- _Requirement_: Identify all lines in the data containing the string "other". Copy them out.

- _Difference listings_:
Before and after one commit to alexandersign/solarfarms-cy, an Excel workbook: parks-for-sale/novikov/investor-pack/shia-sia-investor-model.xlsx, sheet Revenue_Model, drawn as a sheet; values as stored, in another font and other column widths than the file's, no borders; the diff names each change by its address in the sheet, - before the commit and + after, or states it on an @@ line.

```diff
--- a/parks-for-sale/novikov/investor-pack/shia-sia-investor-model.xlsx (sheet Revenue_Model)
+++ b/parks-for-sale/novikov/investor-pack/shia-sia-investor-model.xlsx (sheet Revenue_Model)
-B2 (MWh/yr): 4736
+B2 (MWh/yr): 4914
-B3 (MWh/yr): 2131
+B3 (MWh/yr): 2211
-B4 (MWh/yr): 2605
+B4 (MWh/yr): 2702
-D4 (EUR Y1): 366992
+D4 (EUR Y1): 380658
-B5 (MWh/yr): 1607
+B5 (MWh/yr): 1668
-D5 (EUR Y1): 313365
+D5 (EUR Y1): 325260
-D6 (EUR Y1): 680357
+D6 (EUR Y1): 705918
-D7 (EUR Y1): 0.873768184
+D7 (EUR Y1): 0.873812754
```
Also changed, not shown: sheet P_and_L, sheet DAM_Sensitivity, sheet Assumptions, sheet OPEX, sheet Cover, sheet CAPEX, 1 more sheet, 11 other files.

- _Answer to the exercise_:
Before and after one commit to alexandersign/solarfarms-cy, an Excel workbook: parks-for-sale/novikov/investor-pack/shia-sia-investor-model.xlsx, sheet Revenue_Model, drawn as a sheet; values as stored, in another font and other column widths than the file's, no borders; the diff names each change by its address in the sheet, - before the commit and + after, or states it on an @@ line.
Also changed, not shown: sheet P_and_L, sheet DAM_Sensitivity, sheet Assumptions, sheet OPEX, sheet Cover, sheet CAPEX, 1 more sheet, 11 other files.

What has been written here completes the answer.